More than 70 LSCs have met in the last two months to discuss and vote on the matter. Votes were divisive across schools and several LSCs split on the issue despite many students demanding police-free schools. Many parents were either misinformed on the matter or did not know of an alternative plan for safety.

However, for some parents like Sandra Guerrero, LSC meetings have been inaccessible. As a Spanish-speaking mother of three children attending Richard J. Daley Academy in the Back of the Yards neighborhood, it’s difficult for her to understand discussions on the matter considering most LSC meetings operated entirely in English. 

“It’s important to me for there to be security and protection,” said Guerrero in Spanish. “It helps if police officers are there to respond if anything happens.”

Admittedly, she was not fully aware of the movement for police-free schools and did not know about alternative plans for safety, including trauma-informed and restorative justice practices.  

Guerrero is curious about the issue of police in schools because she’s been eyeing which high school to send her kids to after this next school year at Daley. One of the schools her kids have the option of attending is Back of the Yards College Prep (BOYCP), which voted 5-6 to remove its SROs on August 10.
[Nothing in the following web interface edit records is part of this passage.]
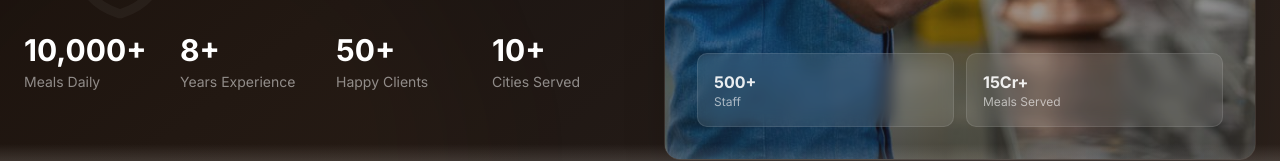
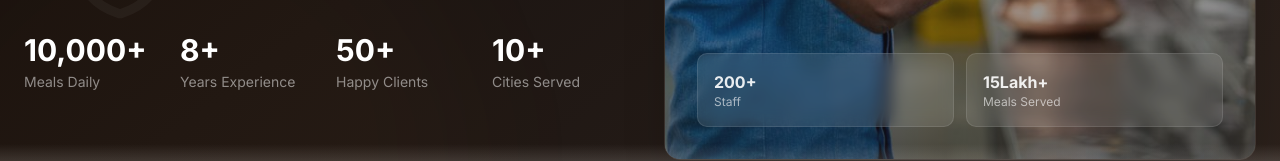
Before and after one commit to Adarshraj28/Kanhaji-Hospitality, a Next.js app: page / in a window 1280 px wide. Shown: the part 724-885 px from the top of the page. Built offline with nearby package versions, Linux system fonts and the light colour scheme.

Commit message:
Fix: update all stats to 200+ team, 15Lakh+ meals, 10+ cities, 50+ partners across pages

```diff
--- a/src/app/about/page.tsx
+++ b/src/app/about/page.tsx
@@ -69,7 +69,7 @@ export default function AboutPage() {
               </p>
               <p className="text-gray-600 leading-relaxed mb-4">
                 Over the past {new Date().getFullYear() - COMPANY.founded}+ years, we have
-                served over {STATS.find((s) => s.label === "Total Meals Served")?.value || "15Cr+"} meals
+                served over {STATS.find((s) => s.label === "Total Meals Served")?.value || "15Lakh+"} meals
                 across 10+ cities, partnering with 50+ institutions including
                 schools, hospitals, corporate offices, and government
                 organizations.
--- a/src/app/careers/page.tsx
+++ b/src/app/careers/page.tsx
@@ -54,7 +54,7 @@ export default function CareersPage() {
           <AnimatedSection>
             <SectionHeading
               title="Why Join Kanhaji Hospitality?"
-              subtitle="We believe in nurturing talent and providing opportunities for growth. Our team of 500+ professionals is the backbone of our success, and we are always looking for passionate individuals to join our family."
+              subtitle="We believe in nurturing talent and providing opportunities for growth. Our team of 200+ professionals is the backbone of our success, and we are always looking for passionate individuals to join our family."
             />
           </AnimatedSection>
 
@@ -67,7 +67,7 @@ export default function CareersPage() {
               },
               {
                 title: "Job Security",
-                desc: "Stable employment with a growing company that has 200+ institutional clients",
+                desc: "Stable employment with a growing company trusted by 50+ institutional partners",
                 icon: Briefcase,
               },
               {
@@ -77,7 +77,7 @@ export default function CareersPage() {
               },
               {
                 title: "Pan-India Presence",
-                desc: "Opportunity to work across 25+ cities with diverse institutional environments",
+                desc: "Opportunity to work across 10+ cities with diverse institutional environments",
                 icon: MapPin,
               },
             ].map((item) => (
--- a/src/app/layout.tsx
+++ b/src/app/layout.tsx
@@ -23,7 +23,7 @@ export const metadata: Metadata = {
     template: "%s | Kanhaji Hospitality",
   },
   description:
-    "India's trusted partner for food management. Professional mess services, hospital catering, corporate canteens, and school meal programs. FSSAI certified, 200+ clients, 25+ cities.",
+    "India's trusted partner for professional hospitality and catering services. Corporate catering, guest house management, central kitchen operations, buffet catering, and retail dining solutions. FSSAI certified, 50+ trusted partners, 10+ cities.",
   keywords: [
     "institutional catering",
     "mess management",
--- a/src/components/sections/HeroSection.tsx
+++ b/src/components/sections/HeroSection.tsx
@@ -113,11 +113,11 @@ export default function HeroSection() {
                   {/* Stats mini card */}
                   <div className="flex gap-3">
                     <div className="flex-1 p-4 rounded-lg bg-white/10 backdrop-blur-sm border border-white/10">
-                      <div className="text-white/90 text-base font-bold">500+</div>
+                      <div className="text-white/90 text-base font-bold">200+</div>
                       <div className="text-white/60 text-xs">Staff</div>
                     </div>
                     <div className="flex-1 p-4 rounded-lg bg-white/10 backdrop-blur-sm border border-white/10">
-                      <div className="text-white/90 text-base font-bold">15Cr+</div>
+                      <div className="text-white/90 text-base font-bold">15Lakh+</div>
                       <div className="text-white/60 text-xs">Meals Served</div>
                     </div>
                   </div>
--- a/src/data/constants.ts
+++ b/src/data/constants.ts
@@ -22,7 +22,7 @@ export const COMPANY = {
   },
   emergencyContact: "+91 73910 71017",
   founded: 2018,
-  employees: "500+",
+  employees: "200+",
   social: {
     linkedin: "https://www.linkedin.com/in/kanhaji-hospitality-8a63652b5/",
     facebook: "https://facebook.com/kanhajihospitality",
@@ -67,8 +67,8 @@ export const STATS = [
   { label: "Years of Experience", value: "8+" },
   { label: "Trusted Partners", value: "50+" },
   { label: "Cities Served", value: "10+" },
-  { label: "Total Meals Served", value: "15Cr+" },
-  { label: "Team Members", value: "500+" },
+  { label: "Total Meals Served", value: "15Lakh+" },
+  { label: "Team Members", value: "200+" },
 ];
 
 /* ─── Why Choose Us ────────────────────────────────────── */
```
But currently CPS is not allowing LSCs who voted to remove their SROs to absorb the money back into their school budget. Instead, officials have said that the money will go towards balancing the district’s budget. 

When asked if her opinions on removing SROs would change if LSCs actually received the funds that would typically pay for them, Guerrero eyed the possibility of being in favor. 

“It would be nice to have money for more [counselors and social workers] at these schools,” she said. “But that’s not the reality.”

Carisa Parker posing at her alma mater, Morgan Park High School. Photo by ANF Chicago // The TRiiBE

A lack of resources is something almost all LSC members could agree was a problem. But whether or not removing police officers from schools would fix that was where lines were crossed. 

“Of course, we’d love to have more counselors in our schools,” said Parker. “But we have the SROs and you can never have too many mentors at a school.” 

When asked what resources she would love to see at her kid’s school, Parker described wanting to see more extracurricular activities such as arts programs and sports. 

“Arts programs are the ones that get cut first,” said Parker. “We need more job readiness programs too to help students who might not be interested in going to college. We could also use more therapists and funding for sports so that students can have something to do after school.”

is a freelance writer for The TRiiBE.